Twitter decides on worst Super Bowl advertiser: Nationwide

Technically Incorrect: Presenting an ad featuring a little boy who reveals that he is, in fact, dead did not go down well with the twitterati.

Chris Matyszczyk
2 min read

Technically Incorrect offers a slightly twisted take on the tech that's taken over our lives.

This little boy won't learn to fly because he's dead. Nationwide/YouTube screenshot by Chris Matyszczyk/CNET

It's remarkable that the government hasn't eased its burden by deciding that all elections will be held via Twitter.

When the twitterati speak, it's as if theirs is the final barometer, the final arbiter of what is good and what is not.

During last night's Super Bowl, there seemed to be one ad that offended the twitterati's tensile emotions more than any other. It came from Nationwide Insurance. There was a firm belief that Nationwide was not on the twitterati's side.

Should you have missed this attempt at mass manipulation, it featured a little boy who will never learn to ride a bike or learn to fly because he's dead. The point, you see, is that, according to this advertiser, the No. 1 cause of childhood death is preventable accidents.

So buy our insurance now!

You might think this a touch grave for such a trivial celebration of violence and eating as the Super Bowl. Those on Twitter thought it a touch disgraceful.

Business Insider quoted research from Amobee Brand Intelligence that suggested 64 percent of Nationwide's mentions in tweets were negative.

The negativity was perhaps best (and most politely) symbolized by ESPN's Dan Graziano, who tweeted: "No one in the Nationwide advertising meeting put up their hand and went, 'Let's sleep on this?'"

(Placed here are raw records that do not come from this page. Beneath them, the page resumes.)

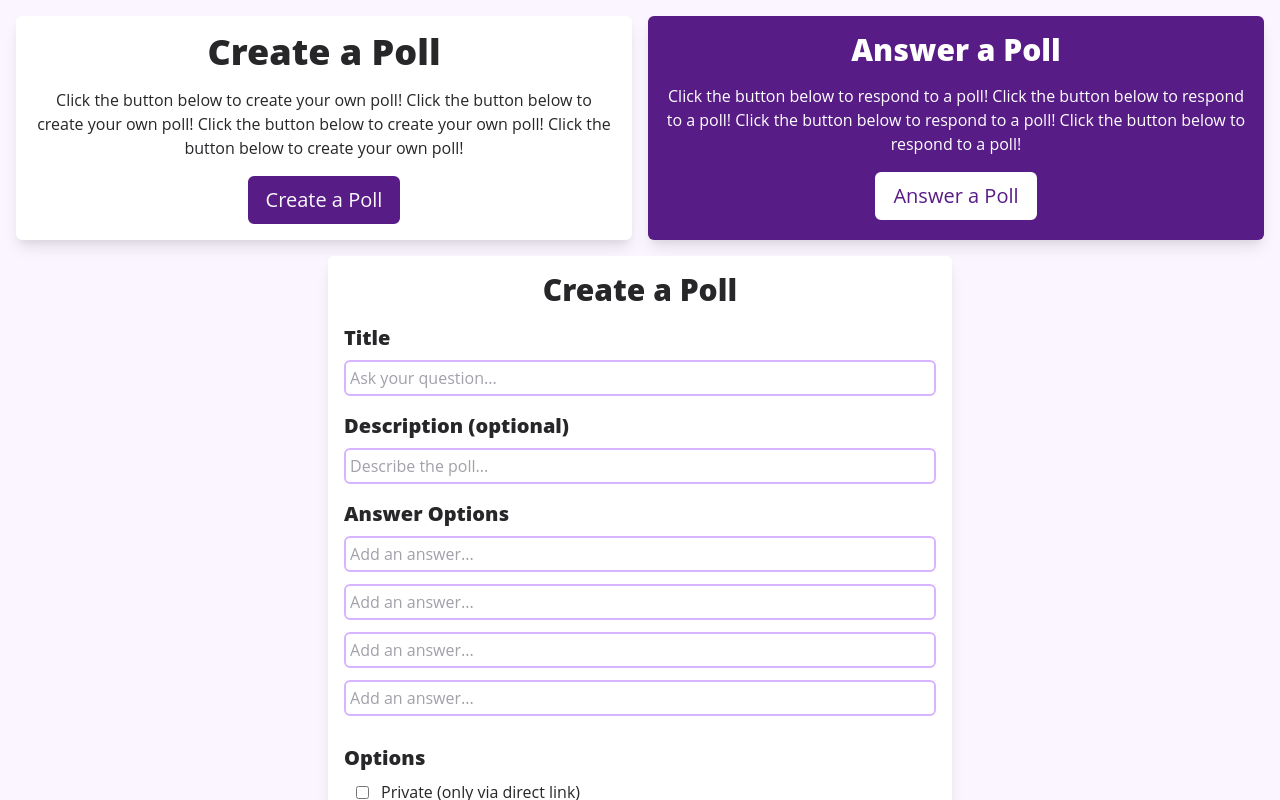
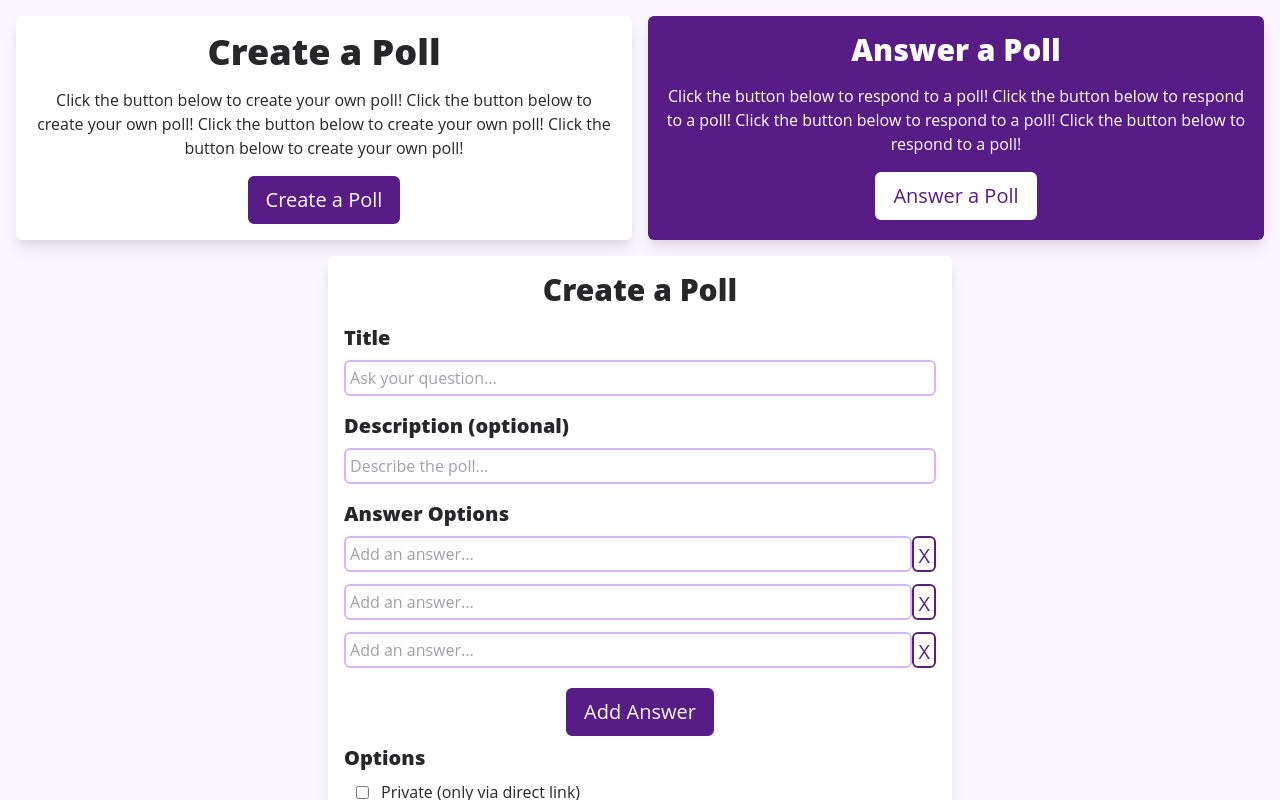
Before and after one commit to TylerBarlock/gcCE-Survey, a React (Create React App) app: page / in a window 1280 px wide. Both pictures are taken after a click on the button "Create a Poll". Shown: the top 800 px of the page. Built offline with nearby package versions, Linux system fonts and the light colour scheme.

Commit message:
cleaning up

```diff
--- a/src/Components/Poll/Poll.js
+++ b/src/Components/Poll/Poll.js
@@ -1,6 +1,7 @@
 import React, { useState } from "react";
 import PollAnswer from "./PollAnswer";
 import PollCreate from "./PollCreate";
+import PollResults from "./PollResults";
 
 const Poll = () => {
 
@@ -34,6 +35,40 @@ const Poll = () => {
       ipcheck: false,
     },
   };
+
+  //Dummy data for testing poll results
+  let pollResponses = [
+    {
+      id: 1,
+      vote: [1],
+      ip: "56.170.138.93"
+    },
+    {
+      id: 2,
+      vote: [2],
+      ip: "66.48.231.142"
+    },
+    {
+      id: 3,
+      vote: [2],
+      ip: "100.193.215.142"
+    },
+    {
+      id: 4,
+      vote: [3],
+      ip: "235.184.145.207"
+    },
+    {
+      id: 5,
+      vote: [2],
+      ip: "235.184.145.207"
+    },
+    {
+      id: 6,
+      vote: [3],
+      ip: "235.184.145.207"
+    },
+  ]
 
   const saveNewPollHandler = (newPollData) => {
     pollData = newPollData;
@@ -82,9 +117,12 @@ const Poll = () => {
       )}
       {answerStatus && (
         <div className="card-white col-span-2 w-1/2 text-center">
-          <PollAnswer pollData={pollData}/>
+          <PollAnswer pollData={pollData} />
         </div>
       )}
+      <div className="card-white col-span-2 w-1/2 text-center">
+          <PollResults pollResponses={pollResponses} />
+        </div>
     </div>
   );
 };
--- a/src/Components/Poll/PollCreate.js
+++ b/src/Components/Poll/PollCreate.js
@@ -1,11 +1,11 @@
 //Main component for poll creation
 
-import React, { Fragment, useState } from "react";
+import React, { Fragment, useState, useRef } from "react";
 import PollCreateAnswerOption from "./PollCreateAnswerOption";
 
 const PollCreate = (props) => {
-  const [enteredTitle, setEnteredTitle] = useState("");
-  const [enteredDescription, setEnteredDescription] = useState("");
+  // const [enteredTitle, setEnteredTitle] = useState("");
+  // const [enteredDescription, setEnteredDescription] = useState("");
   const [enteredAnswer, setEnteredAnswer] = useState("");
 
   const [selectedPrivate, setSelectedPrivate] = useState("");
@@ -13,16 +13,20 @@ const PollCreate = (props) => {
   const [selectedLogin, setSelectedLogin] = useState("");
   const [selectedIpcheck, setSelectedIpcheck] = useState("");
 
+  const enteredTitleRef = useRef();
+  const enteredDescriptionRef = useRef();
+  const enteredAnswerRef = useRef();
+
   const titleChangeHandler = (event) => {
-    setEnteredTitle(event.target.value);
+    //setEnteredTitle(event.target.value);
   };
 
   const descriptionChangeHandler = (event) => {
-    setEnteredDescription(event.target.value);
+    //setEnteredDescription(event.target.value);
   };
 
   const answerOptionChangeHandler = (answer) => {
-    setEnteredAnswer(answer);
+    //setEnteredAnswer(answer);
   };
 
   const privateSelectedHandler = (event) => {
@@ -41,9 +45,21 @@ const PollCreate = (props) => {
     setSelectedIpcheck(event.target.value);
   };
 
+  const addAnswerOptionHandler = (event) => {
+    console.log("add answer clicked");
+  };
+
+  const deleteAnswerOptionHandler = (event) => {
+    console.log("delete clicked");
+  };
+
   const onSubmitHandler = (event) => {
     //cancel default form submit behavior (reloads page)
     event.preventDefault();
+
+    const enteredTitle = enteredTitleRef.current.value;
+    const enteredDescription = enteredDescriptionRef.current.value;
+    //const enteredAnswer = enteredAnswerRef.current.value;
 
     //object to hold all data about the new poll being created
     const newPollData = {
@@ -64,19 +80,10 @@ const PollCreate = (props) => {
     };
     //send the new poll data up to the Poll component
     props.onSaveNewPoll(newPollData);
-  };
 
-  const renderPollAnswerOption = () => {
-
-
-
-    return (
-      <Fragment>
-        <PollCreateAnswerOption
-          onAnswerOptionChange={answerOptionChangeHandler}
-        />
-      </Fragment>
-    );
+    console.log(newPollData.title);
+    console.log(newPollData.description);
+    console.log(newPollData.answerOptions);
   };
 
   return (
@@ -90,6 +97,7 @@ const PollCreate = (props) => {
               type="text"
               placeholder="Ask your question..."
               onChange={titleChangeHandler}
+              ref={enteredTitleRef}
             ></input>
           </div>
         </div>
@@ -100,33 +108,57 @@ const PollCreate = (props) => {
               type="text"
               placeholder="Describe the poll..."
               onChange={descriptionChangeHandler}
+              ref={enteredDescriptionRef}
             ></input>
           </div>
         </div>
         <div className="text-left">
-          <div className="grid grid-cols-1 mb-4 formtext">
+          <div className="grid grid-cols-1 mb-2 formtext">
             <h4 className="mb-2">Answer Options</h4>
             <PollCreateAnswerOption
               onAnswerOptionChange={answerOptionChangeHandler}
+              ref={enteredAnswerRef}
+              onAnswerOptionDelete={deleteAnswerOptionHandler}
             />
+            <div className="flex">
               <input
                 type="text"
-              className="mb-3 formtext"
+                className="mb-3 formtext w-full"
                 placeholder="Add an answer..."
                 onChange={answerOptionChangeHandler}
               ></input>
+              <button
+                className="btn-alt-onwhite p-1 h-9"
+                type="button"
+                onClick={deleteAnswerOptionHandler}
+              >
+                X
+              </button>
+            </div>
+            <div className="flex">
               <input
                 type="text"
-              className="mb-3"
+                className="mb-3 formtext w-full"
                 placeholder="Add an answer..."
+                onChange={answerOptionChangeHandler}
               ></input>
-            <input
-              type="text"
-              className="mb-3"
-              placeholder="Add an answer..."
-            ></input>
+              <button
+                className="btn-alt-onwhite p-1 h-9"
+                type="button"
+                onClick={deleteAnswerOptionHandler}
+              >
+                X
+              </button>
             </div>
           </div>
+        </div>
+        <button
+          className="btn-primary mb-2"
+          type="button"
+          onClick={addAnswerOptionHandler}
+        >
+          Add Answer
+        </button>
         <div className="text-left">
           <div className="grid grid-cols-1 mb-6">
             <h4 className="mb-2">Options</h4>
@@ -171,7 +203,9 @@ const PollCreate = (props) => {
         <button type="submit" className="btn-primary mx-2">
           Create Poll
         </button>
-        <button className="btn-alt-onwhite mx-2">Advanced Settings</button>
+        <button type="button" className="btn-alt-onwhite mx-2">
+          Advanced Settings
+        </button>
       </form>
     </React.Fragment>
   );
--- a/src/Components/Poll/PollCreateAnswerOption.js
+++ b/src/Components/Poll/PollCreateAnswerOption.js
@@ -1,6 +1,6 @@
-import React, { useState } from "react";
+import React, { useState, useRef } from "react";
 
-const PollCreateAnswerOption = (props) => {
+const PollCreateAnswerOption = React.forwardRef((props, ref) => {
   const [enteredAnswerOption, setEnteredAnswerOption] = useState();
 
   const answerOptionChangeHandler = (event) => {
@@ -8,14 +8,28 @@ const PollCreateAnswerOption = (props) => {
     props.onAnswerOptionChange(event.target.value);
   };
 
+  const deleteAnswerOptionHandler = (event) => {
+    props.onAnswerOptionDelete(event);
+  };
+
   return (
-    <input
-      type="text"
-      className="mb-3"
-      placeholder="Add an answer..."
-      onChange={answerOptionChangeHandler}
-    ></input>
+    <div className="flex">
+      <input
+        type="text"
+        className="mb-3 formtext w-full"
+        placeholder="Add an answer..."
+        onChange={answerOptionChangeHandler}
+        ref={ref}
+      ></input>
+      <button
+        className="btn-alt-onwhite p-1 h-9"
+        type="button"
+        onClick={deleteAnswerOptionHandler}
+      >
+        X
+      </button>
+    </div>
   );
-};
+});
 
 export default PollCreateAnswerOption;
--- a/src/Components/Poll/PollResults.js
+++ b/src/Components/Poll/PollResults.js
@@ -1,5 +1,11 @@
+import { Fragment } from "react";
+
 const PollResults = () => {
+    return(
+        <Fragment>
 
+        </Fragment>
+    )
 };
 
 export default PollResults;
```
Lines whose indentation alone changed are shown as unchanged.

You knew that this was a serious situation when Nationwide hurriedly issued a statement Sunday. It read, in part: "Nationwide ran an ad during the Super Bowl that started a fierce conversation. The sole purpose of this message was to start a conversation, not sell insurance. We want to build awareness of an issue that is near and dear to all of us -- the safety and well being of our children. We knew the ad would spur a variety of reactions."

It's interesting that an advertiser would claim to be spending millions not to sell its product.

But some might think that the claims of the twitterati were also a touch misguided . Many hissed that the ad was "a downer" or "depressing." Because the twitterati just want to have fun.

Was it really more depressing -- or any more cynical, for that matter -- than the NFL suddenly involving itself in an ad against domestic violence, after so many years of appearing to ignore or even cover up that very issue? (Yet this ad received much praise.)

Was it any more coldly calculating than Coke trying to persuade people that merely pouring its sticky drink over their computer keyboard will cure them of being mean on Twitter?

Sometimes Twitter becomes an easy vehicle for a swift, herded judgment. That judgment has fallen on Nationwide, perhaps rightly so.

Upon further review, though, on any given Sunday, Twitter might have many targets upon which to cast its final judgment.